• Source information:

----------------

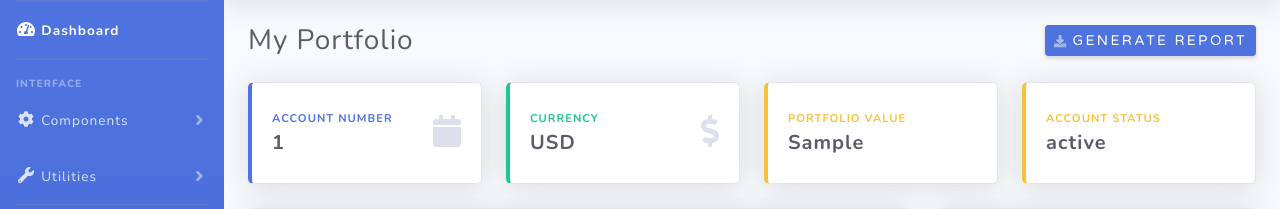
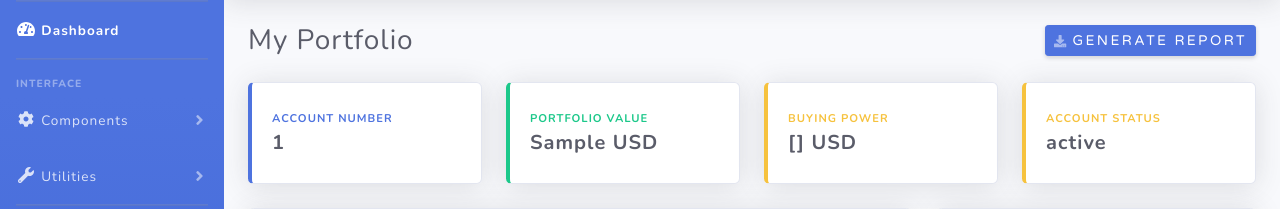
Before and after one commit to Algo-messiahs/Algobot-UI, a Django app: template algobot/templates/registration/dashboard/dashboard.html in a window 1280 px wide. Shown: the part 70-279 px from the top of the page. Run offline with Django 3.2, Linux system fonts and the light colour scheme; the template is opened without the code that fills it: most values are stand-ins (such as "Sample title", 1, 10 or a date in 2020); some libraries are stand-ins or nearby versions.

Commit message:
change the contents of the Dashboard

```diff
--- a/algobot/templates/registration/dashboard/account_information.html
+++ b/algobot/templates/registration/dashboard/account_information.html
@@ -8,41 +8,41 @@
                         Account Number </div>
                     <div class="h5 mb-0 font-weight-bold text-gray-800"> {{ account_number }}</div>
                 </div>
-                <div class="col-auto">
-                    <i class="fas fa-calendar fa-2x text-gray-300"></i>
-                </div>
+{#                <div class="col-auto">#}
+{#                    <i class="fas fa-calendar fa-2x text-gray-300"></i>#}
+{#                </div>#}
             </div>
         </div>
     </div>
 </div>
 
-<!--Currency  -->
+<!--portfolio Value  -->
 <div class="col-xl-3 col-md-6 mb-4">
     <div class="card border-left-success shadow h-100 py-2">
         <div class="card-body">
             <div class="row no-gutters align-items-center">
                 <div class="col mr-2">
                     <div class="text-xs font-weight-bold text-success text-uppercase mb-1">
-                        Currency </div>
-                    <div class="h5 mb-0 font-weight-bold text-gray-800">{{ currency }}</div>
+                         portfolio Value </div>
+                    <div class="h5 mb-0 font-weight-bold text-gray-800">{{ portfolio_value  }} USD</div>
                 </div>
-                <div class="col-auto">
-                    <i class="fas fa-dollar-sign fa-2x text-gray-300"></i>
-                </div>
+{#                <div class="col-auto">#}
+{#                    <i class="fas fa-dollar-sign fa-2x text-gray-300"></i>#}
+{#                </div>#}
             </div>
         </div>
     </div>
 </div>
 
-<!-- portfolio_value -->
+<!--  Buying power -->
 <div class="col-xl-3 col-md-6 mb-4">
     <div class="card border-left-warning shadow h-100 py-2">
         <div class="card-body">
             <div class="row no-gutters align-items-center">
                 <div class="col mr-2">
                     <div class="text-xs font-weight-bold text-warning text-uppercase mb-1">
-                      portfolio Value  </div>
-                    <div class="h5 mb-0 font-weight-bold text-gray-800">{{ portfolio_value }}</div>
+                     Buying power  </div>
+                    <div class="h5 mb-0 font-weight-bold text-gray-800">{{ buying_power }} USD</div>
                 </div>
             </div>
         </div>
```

----------------

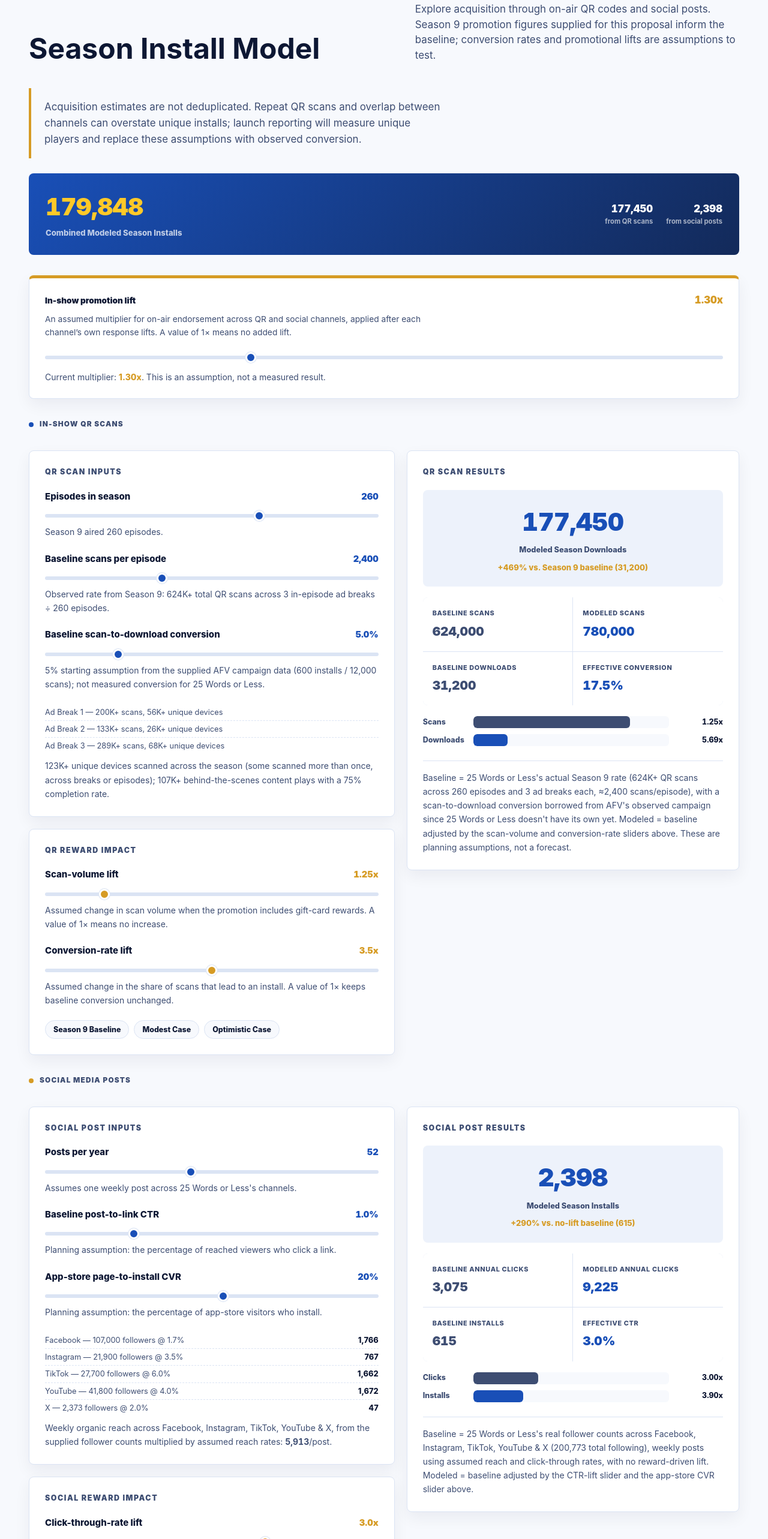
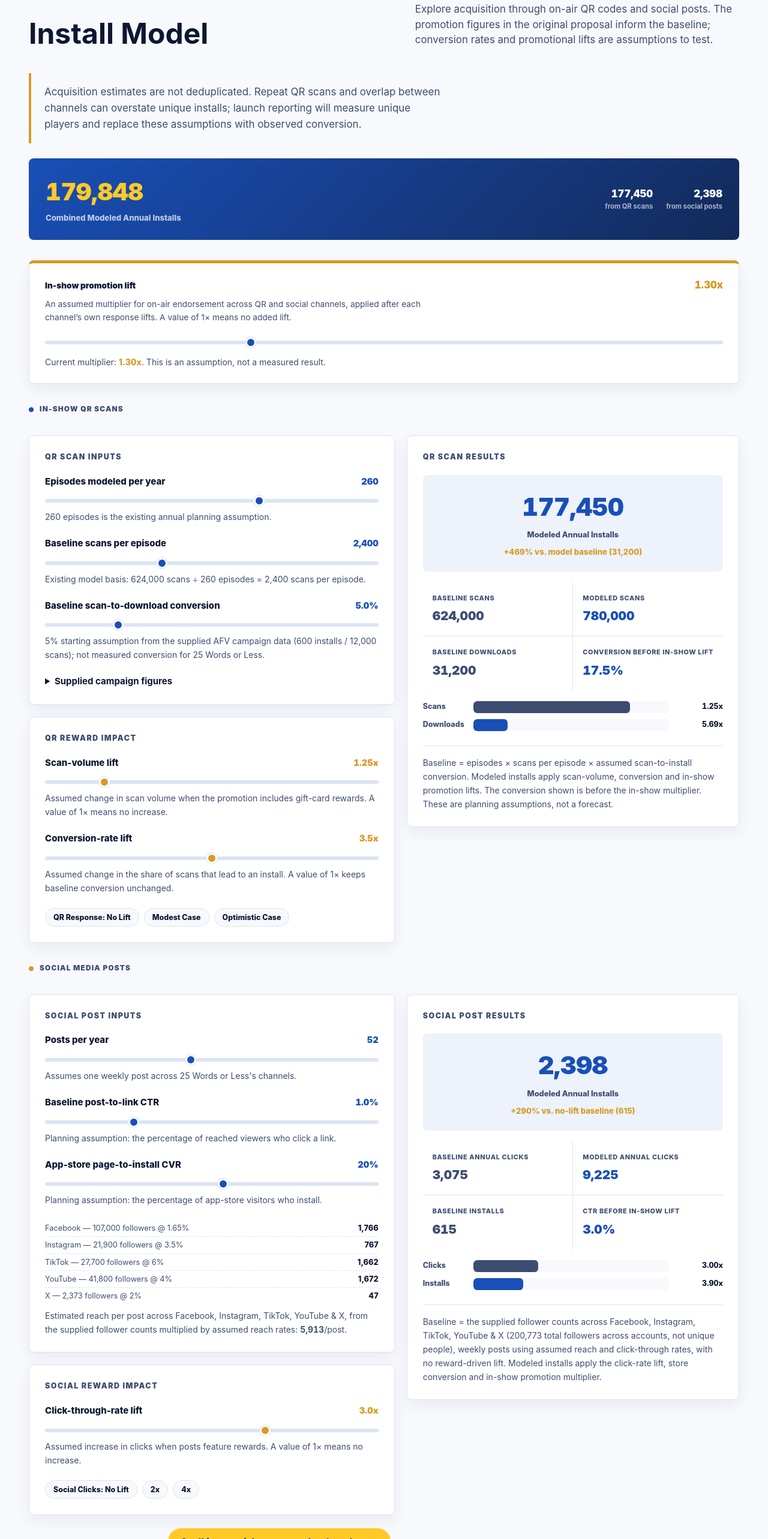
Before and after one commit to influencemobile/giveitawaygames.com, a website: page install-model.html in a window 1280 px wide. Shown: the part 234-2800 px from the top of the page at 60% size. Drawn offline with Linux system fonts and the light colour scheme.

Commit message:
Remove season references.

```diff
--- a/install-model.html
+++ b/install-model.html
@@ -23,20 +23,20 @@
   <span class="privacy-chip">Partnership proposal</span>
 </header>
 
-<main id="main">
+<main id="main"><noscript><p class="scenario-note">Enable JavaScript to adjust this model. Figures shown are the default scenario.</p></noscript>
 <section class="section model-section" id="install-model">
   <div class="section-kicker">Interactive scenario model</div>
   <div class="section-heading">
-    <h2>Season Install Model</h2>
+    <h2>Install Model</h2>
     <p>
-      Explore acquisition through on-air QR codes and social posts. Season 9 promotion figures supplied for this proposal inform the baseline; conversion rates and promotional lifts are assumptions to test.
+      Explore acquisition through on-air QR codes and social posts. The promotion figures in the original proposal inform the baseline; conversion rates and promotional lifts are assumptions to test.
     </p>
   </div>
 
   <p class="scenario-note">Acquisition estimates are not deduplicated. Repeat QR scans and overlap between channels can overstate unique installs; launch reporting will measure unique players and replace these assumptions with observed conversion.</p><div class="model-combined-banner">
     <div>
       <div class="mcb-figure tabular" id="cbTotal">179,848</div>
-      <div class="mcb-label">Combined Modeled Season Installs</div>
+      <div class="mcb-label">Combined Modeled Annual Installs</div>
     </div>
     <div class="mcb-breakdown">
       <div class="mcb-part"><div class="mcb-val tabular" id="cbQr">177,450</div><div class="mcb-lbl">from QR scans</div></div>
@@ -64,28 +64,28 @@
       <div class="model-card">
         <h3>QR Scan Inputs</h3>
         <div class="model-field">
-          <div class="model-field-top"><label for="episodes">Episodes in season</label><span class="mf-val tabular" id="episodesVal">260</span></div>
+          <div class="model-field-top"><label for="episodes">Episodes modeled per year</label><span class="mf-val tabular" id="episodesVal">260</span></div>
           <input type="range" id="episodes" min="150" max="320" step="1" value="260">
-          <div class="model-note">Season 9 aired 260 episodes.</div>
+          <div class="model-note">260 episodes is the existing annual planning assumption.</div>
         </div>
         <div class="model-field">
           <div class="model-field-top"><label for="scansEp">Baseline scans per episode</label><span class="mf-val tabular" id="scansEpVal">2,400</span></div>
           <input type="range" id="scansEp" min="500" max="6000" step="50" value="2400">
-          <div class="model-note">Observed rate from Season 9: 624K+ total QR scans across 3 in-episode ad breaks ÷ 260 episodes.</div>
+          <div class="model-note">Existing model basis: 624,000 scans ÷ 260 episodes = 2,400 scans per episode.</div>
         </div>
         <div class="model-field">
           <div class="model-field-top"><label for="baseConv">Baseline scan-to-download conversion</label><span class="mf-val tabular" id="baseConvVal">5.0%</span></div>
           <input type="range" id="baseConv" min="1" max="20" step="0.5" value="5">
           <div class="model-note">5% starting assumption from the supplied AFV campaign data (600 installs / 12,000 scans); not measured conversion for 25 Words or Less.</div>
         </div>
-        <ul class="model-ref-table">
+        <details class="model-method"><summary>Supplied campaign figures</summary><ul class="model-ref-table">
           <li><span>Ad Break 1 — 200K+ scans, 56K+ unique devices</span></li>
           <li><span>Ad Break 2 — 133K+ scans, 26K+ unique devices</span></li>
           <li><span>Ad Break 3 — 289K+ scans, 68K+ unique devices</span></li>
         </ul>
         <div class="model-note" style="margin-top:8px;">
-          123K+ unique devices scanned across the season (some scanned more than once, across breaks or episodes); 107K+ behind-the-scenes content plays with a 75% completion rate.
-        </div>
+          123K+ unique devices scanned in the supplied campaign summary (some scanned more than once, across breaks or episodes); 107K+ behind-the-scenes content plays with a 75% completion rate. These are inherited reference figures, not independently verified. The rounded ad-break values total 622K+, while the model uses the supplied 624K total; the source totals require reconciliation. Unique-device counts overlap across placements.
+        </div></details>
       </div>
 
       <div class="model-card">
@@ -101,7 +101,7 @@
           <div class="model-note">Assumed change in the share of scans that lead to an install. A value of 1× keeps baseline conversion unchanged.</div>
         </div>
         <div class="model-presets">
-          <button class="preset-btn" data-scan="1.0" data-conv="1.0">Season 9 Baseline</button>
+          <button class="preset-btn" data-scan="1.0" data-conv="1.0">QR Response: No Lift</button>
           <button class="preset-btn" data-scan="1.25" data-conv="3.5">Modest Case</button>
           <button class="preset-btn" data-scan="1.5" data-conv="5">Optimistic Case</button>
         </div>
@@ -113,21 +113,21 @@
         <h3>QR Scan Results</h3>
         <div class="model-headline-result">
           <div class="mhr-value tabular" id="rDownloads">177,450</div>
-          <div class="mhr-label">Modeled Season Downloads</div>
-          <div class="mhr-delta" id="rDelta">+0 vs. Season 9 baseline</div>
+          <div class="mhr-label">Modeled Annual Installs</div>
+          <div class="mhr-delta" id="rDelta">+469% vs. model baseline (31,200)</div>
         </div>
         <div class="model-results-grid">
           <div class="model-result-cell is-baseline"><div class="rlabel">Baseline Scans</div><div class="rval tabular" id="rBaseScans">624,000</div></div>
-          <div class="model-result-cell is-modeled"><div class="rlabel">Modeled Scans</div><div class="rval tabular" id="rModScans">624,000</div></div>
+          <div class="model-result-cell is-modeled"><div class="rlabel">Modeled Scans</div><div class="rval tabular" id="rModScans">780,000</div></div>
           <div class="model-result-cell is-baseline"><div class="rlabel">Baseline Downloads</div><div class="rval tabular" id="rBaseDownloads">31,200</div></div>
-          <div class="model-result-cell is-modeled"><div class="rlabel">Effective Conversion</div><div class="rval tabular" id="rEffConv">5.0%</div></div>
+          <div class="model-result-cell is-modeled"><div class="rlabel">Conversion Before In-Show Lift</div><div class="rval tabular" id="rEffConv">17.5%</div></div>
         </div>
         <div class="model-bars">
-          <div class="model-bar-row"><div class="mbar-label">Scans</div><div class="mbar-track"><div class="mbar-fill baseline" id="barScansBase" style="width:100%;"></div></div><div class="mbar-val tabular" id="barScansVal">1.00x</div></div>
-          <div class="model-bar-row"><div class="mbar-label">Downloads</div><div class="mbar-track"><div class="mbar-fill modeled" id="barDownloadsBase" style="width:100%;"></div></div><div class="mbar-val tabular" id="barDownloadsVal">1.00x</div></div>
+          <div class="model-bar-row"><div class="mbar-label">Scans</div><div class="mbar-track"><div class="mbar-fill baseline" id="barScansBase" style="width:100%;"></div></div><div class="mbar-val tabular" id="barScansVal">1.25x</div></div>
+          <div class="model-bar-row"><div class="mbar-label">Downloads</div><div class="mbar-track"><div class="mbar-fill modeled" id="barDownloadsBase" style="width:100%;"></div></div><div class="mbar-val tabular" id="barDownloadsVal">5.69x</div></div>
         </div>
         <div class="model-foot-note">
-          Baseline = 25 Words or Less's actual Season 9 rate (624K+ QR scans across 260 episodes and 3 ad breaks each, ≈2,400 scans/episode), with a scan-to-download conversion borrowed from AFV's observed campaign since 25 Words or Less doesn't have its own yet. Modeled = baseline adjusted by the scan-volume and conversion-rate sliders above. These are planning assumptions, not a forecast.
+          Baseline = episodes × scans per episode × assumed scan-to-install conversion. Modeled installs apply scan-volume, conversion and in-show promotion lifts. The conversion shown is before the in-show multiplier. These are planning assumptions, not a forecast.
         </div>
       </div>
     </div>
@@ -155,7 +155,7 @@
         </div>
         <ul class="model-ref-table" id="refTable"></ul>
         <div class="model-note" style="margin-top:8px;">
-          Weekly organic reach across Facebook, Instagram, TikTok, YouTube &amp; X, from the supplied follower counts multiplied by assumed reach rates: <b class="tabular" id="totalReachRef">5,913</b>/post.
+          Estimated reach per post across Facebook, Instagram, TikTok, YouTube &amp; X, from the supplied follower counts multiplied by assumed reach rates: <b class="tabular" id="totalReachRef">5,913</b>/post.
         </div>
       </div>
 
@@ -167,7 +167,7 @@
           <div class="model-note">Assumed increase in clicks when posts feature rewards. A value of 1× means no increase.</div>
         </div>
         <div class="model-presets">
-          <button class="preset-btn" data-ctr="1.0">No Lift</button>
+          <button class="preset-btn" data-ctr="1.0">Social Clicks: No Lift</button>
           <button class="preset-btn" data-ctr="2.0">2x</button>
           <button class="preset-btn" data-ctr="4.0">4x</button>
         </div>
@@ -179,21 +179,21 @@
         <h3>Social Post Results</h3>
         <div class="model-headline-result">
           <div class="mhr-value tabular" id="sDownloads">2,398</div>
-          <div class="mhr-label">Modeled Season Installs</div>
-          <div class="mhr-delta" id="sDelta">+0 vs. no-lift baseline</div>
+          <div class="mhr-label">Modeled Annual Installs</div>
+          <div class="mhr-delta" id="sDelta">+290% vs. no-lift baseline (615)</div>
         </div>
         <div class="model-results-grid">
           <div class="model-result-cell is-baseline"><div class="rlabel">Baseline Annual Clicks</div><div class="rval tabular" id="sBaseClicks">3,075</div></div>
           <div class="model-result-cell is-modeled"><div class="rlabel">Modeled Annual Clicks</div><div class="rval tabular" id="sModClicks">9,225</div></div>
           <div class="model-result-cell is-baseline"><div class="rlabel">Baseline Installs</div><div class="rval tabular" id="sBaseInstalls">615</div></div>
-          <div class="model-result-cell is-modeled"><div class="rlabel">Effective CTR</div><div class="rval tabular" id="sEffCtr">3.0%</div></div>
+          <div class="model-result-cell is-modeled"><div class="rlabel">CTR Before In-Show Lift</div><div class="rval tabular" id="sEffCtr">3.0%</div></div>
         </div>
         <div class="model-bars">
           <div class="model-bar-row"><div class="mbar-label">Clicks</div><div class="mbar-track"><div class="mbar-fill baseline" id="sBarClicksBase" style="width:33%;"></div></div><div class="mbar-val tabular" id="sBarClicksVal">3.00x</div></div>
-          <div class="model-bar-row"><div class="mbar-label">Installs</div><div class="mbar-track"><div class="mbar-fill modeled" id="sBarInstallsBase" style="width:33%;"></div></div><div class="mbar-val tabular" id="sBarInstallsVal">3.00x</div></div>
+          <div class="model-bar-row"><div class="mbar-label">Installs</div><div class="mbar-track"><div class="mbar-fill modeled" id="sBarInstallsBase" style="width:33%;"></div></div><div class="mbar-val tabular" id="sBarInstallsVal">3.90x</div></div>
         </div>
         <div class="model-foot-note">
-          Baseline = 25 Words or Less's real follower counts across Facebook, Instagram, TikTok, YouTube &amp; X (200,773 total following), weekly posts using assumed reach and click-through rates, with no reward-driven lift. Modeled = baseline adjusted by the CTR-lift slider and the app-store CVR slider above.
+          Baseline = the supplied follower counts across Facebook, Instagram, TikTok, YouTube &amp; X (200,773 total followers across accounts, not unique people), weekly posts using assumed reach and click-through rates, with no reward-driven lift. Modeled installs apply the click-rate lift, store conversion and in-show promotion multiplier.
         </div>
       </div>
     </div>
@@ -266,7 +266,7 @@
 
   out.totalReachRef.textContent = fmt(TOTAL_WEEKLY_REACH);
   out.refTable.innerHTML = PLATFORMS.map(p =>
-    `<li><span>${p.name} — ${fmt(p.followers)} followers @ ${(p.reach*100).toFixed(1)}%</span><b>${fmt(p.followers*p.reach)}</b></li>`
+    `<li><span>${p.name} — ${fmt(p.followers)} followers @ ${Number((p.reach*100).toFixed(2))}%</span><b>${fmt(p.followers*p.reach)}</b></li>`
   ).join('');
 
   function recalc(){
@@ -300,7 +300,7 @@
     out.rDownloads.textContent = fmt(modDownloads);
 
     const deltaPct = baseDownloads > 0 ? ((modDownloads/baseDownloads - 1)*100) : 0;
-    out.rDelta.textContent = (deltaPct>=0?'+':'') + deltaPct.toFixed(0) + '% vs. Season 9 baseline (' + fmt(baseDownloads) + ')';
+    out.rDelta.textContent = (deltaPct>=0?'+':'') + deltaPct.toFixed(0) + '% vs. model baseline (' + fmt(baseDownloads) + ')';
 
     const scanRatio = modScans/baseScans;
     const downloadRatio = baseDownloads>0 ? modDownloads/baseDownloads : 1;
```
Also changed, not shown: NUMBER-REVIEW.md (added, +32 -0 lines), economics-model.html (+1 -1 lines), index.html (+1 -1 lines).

----------------

• Activity: Find the word "refTable" in the entries above. Copy every line that has it.

• Task result:
         <ul class="model-ref-table" id="refTable"></ul>
   out.refTable.innerHTML = PLATFORMS.map(p =>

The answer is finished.